Hosts are expected to know stats, minutae and off-the-field theatrics in encyclopedic detail, and they're expected to use their massive stockpiles of sports knowledge as ordnance, the better to yell at callers and co-hosts with.
So it was no surprise that out of more than 100 people who showed up to a WFAN contest in Port Chester Thursday night, only 24 of them were deemed knowledgeable enough to step behind the microphone.
Under the critical gaze of WFAN host Anita Marks and MC Matt O'Boyle, the two dozen hopefuls got two minutes each to prove they can carry a radio show on the country's biggest sports station. The winner gets a weekly, two-hour program on WFAN.
Hopeful applicants arrived early and filled out cards to enter the contest. Only a handful made it through the pre-screening and a series of random trivia questions.
The challenge couldn't have been held on a better night -- with beer flowing and wings at 60 cents apiece, it was the perfect recipe for screaming, ranting, and high-fiving masculinity.
Before the glaring lights and the attentive looks of the judges, the contestants calmed their nerves by bantering among themselves. With only two minutes to prove their sports talk chops, it became clear who would be moving on to the semi-finals in New Jersey, and who would be driving home defeated.
For some, getting to Port Chester was a hike.

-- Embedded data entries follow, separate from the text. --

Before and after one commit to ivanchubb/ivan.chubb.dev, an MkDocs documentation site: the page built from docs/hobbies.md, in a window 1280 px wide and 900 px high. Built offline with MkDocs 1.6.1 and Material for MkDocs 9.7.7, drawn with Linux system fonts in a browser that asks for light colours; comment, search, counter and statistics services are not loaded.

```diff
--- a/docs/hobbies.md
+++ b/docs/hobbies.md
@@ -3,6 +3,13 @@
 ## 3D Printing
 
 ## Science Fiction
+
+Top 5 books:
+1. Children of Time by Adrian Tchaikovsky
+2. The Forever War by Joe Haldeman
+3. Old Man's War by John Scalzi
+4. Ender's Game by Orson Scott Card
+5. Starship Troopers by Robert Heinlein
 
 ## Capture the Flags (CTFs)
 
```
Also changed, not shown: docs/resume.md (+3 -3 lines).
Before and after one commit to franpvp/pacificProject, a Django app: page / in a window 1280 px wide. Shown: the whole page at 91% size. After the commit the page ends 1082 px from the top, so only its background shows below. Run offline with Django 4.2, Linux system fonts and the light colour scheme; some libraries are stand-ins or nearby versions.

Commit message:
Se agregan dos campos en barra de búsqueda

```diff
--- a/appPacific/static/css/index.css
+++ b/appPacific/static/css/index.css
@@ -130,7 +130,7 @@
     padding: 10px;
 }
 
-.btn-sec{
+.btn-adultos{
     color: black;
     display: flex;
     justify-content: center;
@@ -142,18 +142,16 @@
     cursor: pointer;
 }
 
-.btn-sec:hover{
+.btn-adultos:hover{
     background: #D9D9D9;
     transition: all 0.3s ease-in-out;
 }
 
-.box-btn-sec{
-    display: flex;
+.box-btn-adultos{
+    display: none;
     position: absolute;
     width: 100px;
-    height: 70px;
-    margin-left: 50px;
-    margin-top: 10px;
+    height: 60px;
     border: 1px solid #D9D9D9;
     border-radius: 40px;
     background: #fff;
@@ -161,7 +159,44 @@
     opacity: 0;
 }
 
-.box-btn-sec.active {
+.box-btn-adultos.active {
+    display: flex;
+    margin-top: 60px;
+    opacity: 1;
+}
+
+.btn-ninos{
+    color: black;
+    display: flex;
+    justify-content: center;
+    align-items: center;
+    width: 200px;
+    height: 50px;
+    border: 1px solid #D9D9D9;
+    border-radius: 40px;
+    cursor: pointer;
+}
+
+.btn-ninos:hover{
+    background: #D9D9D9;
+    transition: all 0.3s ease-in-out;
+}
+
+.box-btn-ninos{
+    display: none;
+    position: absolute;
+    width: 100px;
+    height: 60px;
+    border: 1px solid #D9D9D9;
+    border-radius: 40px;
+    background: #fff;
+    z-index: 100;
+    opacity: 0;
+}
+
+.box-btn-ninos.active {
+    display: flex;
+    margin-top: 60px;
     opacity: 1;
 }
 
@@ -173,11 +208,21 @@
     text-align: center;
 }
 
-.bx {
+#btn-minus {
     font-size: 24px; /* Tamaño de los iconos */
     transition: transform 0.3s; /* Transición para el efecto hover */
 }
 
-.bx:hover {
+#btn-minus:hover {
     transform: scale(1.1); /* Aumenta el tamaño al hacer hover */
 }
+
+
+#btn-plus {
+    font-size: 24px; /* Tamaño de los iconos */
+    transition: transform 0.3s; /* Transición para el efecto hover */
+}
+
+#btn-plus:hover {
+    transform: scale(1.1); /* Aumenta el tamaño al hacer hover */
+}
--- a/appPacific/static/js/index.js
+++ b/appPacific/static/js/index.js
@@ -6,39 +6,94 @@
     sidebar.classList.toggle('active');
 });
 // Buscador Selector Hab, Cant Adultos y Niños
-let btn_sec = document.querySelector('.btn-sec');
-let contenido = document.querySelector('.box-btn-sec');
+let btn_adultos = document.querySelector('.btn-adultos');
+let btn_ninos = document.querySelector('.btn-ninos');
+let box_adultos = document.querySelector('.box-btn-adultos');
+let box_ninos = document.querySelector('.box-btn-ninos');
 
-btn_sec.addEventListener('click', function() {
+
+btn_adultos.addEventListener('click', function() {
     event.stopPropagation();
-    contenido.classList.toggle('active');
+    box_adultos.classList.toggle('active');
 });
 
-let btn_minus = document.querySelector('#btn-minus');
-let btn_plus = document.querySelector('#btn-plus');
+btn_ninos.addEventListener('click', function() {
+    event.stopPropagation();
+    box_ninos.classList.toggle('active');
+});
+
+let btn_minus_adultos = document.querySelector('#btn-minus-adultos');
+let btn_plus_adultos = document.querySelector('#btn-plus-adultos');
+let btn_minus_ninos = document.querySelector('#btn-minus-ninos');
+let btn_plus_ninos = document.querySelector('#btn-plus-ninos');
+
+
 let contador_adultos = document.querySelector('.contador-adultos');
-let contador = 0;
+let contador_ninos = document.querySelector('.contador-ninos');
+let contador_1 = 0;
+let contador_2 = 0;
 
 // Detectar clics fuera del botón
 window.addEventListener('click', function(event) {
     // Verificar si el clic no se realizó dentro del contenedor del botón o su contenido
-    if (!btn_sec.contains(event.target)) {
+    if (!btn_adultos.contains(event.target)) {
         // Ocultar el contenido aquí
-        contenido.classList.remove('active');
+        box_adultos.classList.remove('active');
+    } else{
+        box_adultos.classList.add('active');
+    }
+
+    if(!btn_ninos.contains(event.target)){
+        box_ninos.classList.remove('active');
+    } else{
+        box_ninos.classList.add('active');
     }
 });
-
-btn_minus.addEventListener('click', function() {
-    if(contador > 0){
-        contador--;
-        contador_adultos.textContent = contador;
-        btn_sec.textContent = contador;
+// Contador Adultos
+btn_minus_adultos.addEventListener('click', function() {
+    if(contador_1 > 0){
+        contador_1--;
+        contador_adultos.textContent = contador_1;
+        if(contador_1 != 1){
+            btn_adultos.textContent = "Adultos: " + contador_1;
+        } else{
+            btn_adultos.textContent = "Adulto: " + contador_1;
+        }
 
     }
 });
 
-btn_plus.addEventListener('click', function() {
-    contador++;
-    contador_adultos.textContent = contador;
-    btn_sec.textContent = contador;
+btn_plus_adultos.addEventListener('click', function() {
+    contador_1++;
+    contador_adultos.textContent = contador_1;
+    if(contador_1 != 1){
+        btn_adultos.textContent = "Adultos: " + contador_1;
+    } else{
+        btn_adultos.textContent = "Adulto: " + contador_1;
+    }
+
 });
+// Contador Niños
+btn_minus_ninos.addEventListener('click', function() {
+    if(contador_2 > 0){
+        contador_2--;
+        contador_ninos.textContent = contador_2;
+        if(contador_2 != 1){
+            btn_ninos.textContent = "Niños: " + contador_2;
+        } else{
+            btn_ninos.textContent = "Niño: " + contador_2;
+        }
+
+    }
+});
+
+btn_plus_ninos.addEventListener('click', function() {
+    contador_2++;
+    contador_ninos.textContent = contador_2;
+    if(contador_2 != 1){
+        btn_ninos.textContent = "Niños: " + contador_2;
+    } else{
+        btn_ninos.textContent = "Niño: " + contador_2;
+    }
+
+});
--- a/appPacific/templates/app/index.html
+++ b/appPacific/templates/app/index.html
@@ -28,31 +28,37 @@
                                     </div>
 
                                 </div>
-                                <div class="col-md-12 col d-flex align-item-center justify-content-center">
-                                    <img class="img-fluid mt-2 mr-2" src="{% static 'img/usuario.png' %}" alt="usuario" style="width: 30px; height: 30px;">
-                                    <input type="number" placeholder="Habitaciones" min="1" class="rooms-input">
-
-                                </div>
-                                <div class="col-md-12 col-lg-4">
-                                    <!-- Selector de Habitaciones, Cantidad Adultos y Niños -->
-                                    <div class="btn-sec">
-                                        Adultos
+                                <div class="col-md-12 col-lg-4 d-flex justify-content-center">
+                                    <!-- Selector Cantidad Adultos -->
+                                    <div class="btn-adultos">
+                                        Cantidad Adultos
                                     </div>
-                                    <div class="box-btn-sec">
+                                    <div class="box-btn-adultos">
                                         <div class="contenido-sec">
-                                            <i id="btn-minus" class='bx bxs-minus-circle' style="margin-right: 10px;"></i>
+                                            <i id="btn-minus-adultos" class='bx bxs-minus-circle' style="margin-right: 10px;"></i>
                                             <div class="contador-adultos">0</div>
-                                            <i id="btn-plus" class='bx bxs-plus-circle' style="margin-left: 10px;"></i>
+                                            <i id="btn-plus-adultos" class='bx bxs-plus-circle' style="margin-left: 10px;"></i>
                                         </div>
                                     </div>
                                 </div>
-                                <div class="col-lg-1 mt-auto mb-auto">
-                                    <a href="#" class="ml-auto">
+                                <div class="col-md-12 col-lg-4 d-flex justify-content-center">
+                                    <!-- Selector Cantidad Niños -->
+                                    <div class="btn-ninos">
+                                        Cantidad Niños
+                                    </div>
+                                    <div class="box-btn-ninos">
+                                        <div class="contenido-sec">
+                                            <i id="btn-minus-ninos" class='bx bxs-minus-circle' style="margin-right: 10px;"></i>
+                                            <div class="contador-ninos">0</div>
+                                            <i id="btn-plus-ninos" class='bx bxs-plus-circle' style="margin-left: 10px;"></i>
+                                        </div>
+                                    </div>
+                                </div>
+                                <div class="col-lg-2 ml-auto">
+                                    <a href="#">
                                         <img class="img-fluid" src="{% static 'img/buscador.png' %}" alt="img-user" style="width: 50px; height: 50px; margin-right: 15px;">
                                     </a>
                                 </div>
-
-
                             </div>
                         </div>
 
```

The contestants hailed from Manhattan, Brooklyn, the Bronx, and New Jersey, fertile grounds for the disgruntled Met fans and Derek Jeter cultists who regularly call in to the station.
One eager applicant, Joel Mahan, trekked to Port Chester from Allenhurst, a Jersey Shore town about 70 miles south of Manhattan.
"It took me almost three hours, with traffic, to get here today," he said. "Now that's dedication."
Mahan said the hosts "really like to challenge you. They're fair, yet tough with their opinions, and they won't be afraid to say they don't agree with you in the competition.
"It's a lot like they do to people who call in to the station ranting about a particular sports event."
With 20-odd men screaming about batting averages and championship rings behind the scenes and in front of the stage, it was refreshing to see one woman among all that testosterone.
Marcia Herold is a bartender in Brooklyn, and said she's been a fan of sports her whole life— with season tickets to Yankee games. A friend encouraged her to try out, telling her an on-air job at the station is "her calling."
"I play fantasy football, and I am surrounded by men watching the games constantly in the bar where I work — I have nothing to lose," Herold said.
She nailed most of the trivia questions thrown her way, earning a spot in the next round of auditions. Herold said she didn't feel pressured to show off her knowledge of all things sports, and dismissed the notion that it takes obsessive memorization of stats and records to host a successful show.
"As long as you pay attention for awhile," she said, "you'll be able to keep up."
And keep up she did—at the end of the night, when the winners were announced, Her0ld was chosen as one of two people headed to North Brunswick for the next round of competition, proving strong opinions about football and baseball aren't just for guys.
As Herold calmly took it all in, the other winner walked on stage and held his hands up in victory, barking with excitement.
If you think you have what it takes, the next stop is this Saturday at Livingston Mall in Livingston, New Jersey. At 10am, sports devotees will have the chance to voice their opinions before hosts Matt O'Boyle and Anita Marks. Applicants must be 18 or older.